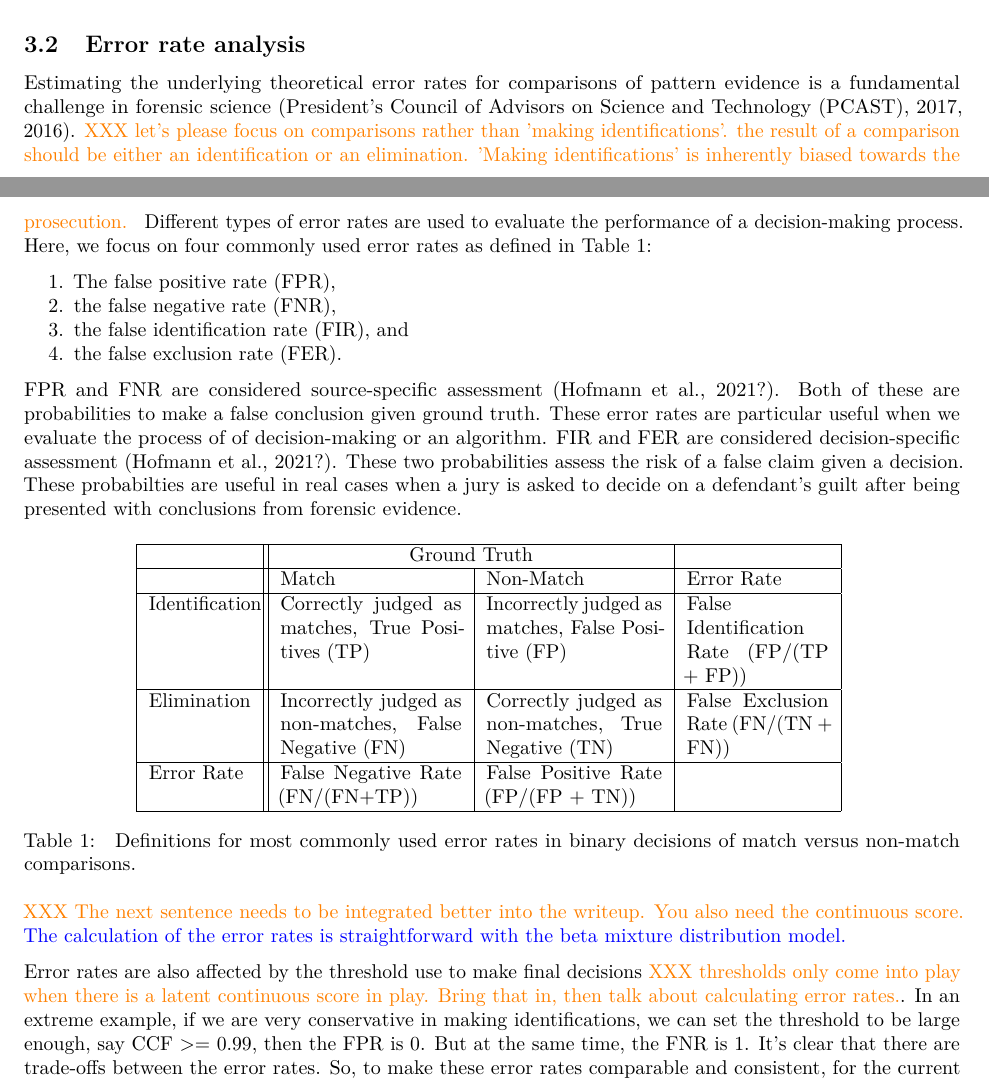
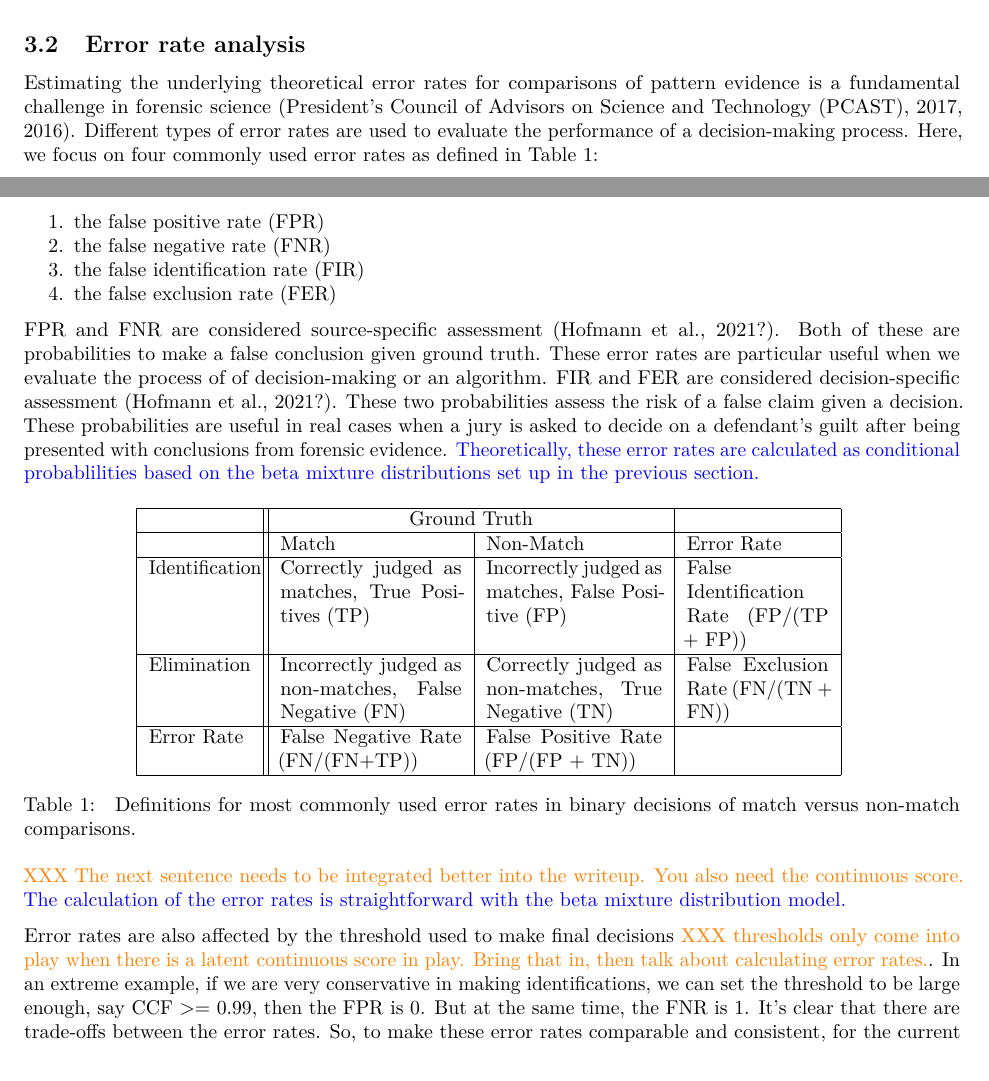
Before and after one commit to yaweige/mixture-beta-model-fit, an R Markdown document (writeup/writeup.Rmd): two parts of pages 4 and 5 of 13, joined at a grey line, cut so that both start at the same text. Rendered offline with R 4.5, knitr and Pandoc, then LaTeX, with nearby package versions; drawn as R Markdown's standard PDF in place of the format the file asks for; some code elsewhere in the file could not run offline.

Commit message:
a few updates

```diff
--- a/writeup/writeup.Rmd
+++ b/writeup/writeup.Rmd
@@ -981,17 +981,17 @@ Error rate analysis
 <!-- https://depts.washington.edu/engl/askbetty/tenses.php#:~:text=Verb%20tenses%20tell%20readers%20when,or%20effects%20of%20an%20action. -->
 
 
-Estimating the underlying theoretical error rates for comparisons of pattern evidence is a fundamental challenge in  forensic science [@PCAST2016; @PCAST2016addendum]. \hh{XXX let's please focus on comparisons rather than 'making identifications'. the result of a comparison should be either an identification or an elimination. 'Making identifications' is inherently biased towards the prosecution. }
-<!-- The estimation process \hh{XXX of what?} becomes more straightforward \sout{after} \hh{XXX don't emphasize the process} we finished the distribution estimation.  -->
+Estimating the underlying theoretical error rates for comparisons of pattern evidence is a fundamental challenge in  forensic science [@PCAST2016; @PCAST2016addendum].
+<!-- \hh{XXX let's please focus on comparisons rather than 'making identifications'. the result of a comparison should be either an identification or an elimination. 'Making identifications' is inherently biased towards the prosecution. } -->
 Different types of error rates are used to evaluate the performance of a decision-making process.
 Here, we focus on  four commonly used error rates as defined in \autoref{Error rate table}:
 
-  1. The false positive rate (FPR),
-  2. the false negative rate (FNR),
-  3. the false identification rate (FIR), and
-  4. the false exclusion rate (FER).
+  1. the false positive rate (FPR)
+  2. the false negative rate (FNR)
+  3. the false identification rate (FIR)
+  4. the false exclusion rate (FER)
 
-FPR and FNR are considered source-specific assessment [@inconclusives2021]. Both of these are probabilities to make a false conclusion given  ground truth. These error rates are particular useful when we evaluate the process of of decision-making or an algorithm. FIR and FER are considered decision-specific assessment [@inconclusives2021]. These two probabilities assess the risk of a false claim given a decision. These probabilties are useful in real cases when a jury is asked to decide on a defendant's guilt after being presented with conclusions from forensic evidence.
+FPR and FNR are considered source-specific assessment [@inconclusives2021]. Both of these are probabilities to make a false conclusion given  ground truth. These error rates are particular useful when we evaluate the process of of decision-making or an algorithm. FIR and FER are considered decision-specific assessment [@inconclusives2021]. These two probabilities assess the risk of a false claim given a decision. These probabilities are useful in real cases when a jury is asked to decide on a defendant's guilt after being presented with conclusions from forensic evidence. \yg{Theoretically, these error rates are calculated as conditional probablilities based on the beta mixture distributions set up in the previous section.}
 
 \begin{table}[h]
 \centering
@@ -1016,7 +1016,8 @@ FPR and FNR are considered source-specific assessment [@inconclusives2021]. Both
 \hh{XXX The next sentence needs to be integrated better into the writeup. You also need the continuous score.}
 \yg{The calculation of the error rates is straightforward with the beta mixture distribution model.}
 
-Error rates are also affected by the threshold use to make final decisions \hh{XXX thresholds only come into play when there is a latent continuous score in play. Bring that in, then talk about calculating error rates.}. In an extreme example, if we are very conservative in making identifications, we can set the threshold to be large enough, say CCF >= 0.99, then the FPR is 0. But at the same time, the FNR is 1. It's clear that there are trade-offs between the error rates. So, to make these error rates comparable and consistent, for the current paper, we refer the threshold as the value where the probability densities of KM and KNM distributions equal to each other. This is not a bad choice, since it has good statistical meaning that at this value, the likelihood ratio equals 1 and any deviation from 1 would give preference to a certain decision.
+
+Error rates are also affected by the threshold used to make final decisions \hh{XXX thresholds only come into play when there is a latent continuous score in play. Bring that in, then talk about calculating error rates.}. In an extreme example, if we are very conservative in making identifications, we can set the threshold to be large enough, say CCF >= 0.99, then the FPR is 0. But at the same time, the FNR is 1. It's clear that there are trade-offs between the error rates. So, to make these error rates comparable and consistent, for the current paper, we refer the threshold as the value where the probability densities of KM and KNM distributions equal to each other. This is not a bad choice, since it has good statistical meaning that at this value, the likelihood ratio equals 1 and any deviation from 1 would give preference to a certain decision.
 
 <!-- For the two component beta mixture distributions we estimated in last section, this threshold is `r round(cutoff1, digits = 2)`.  -->
 In the application of the algorithms, the threshold need to be carefully chosen where the study of associated error rates will in turn be essential guiding that process.
```
Also changed, not shown: writeup/writeup.Rmd (6 more changed lines).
════════
Count the lines above that contain the word "exclusion", and reply with only that number.

### OUTPUT OF THE EXERCISE
2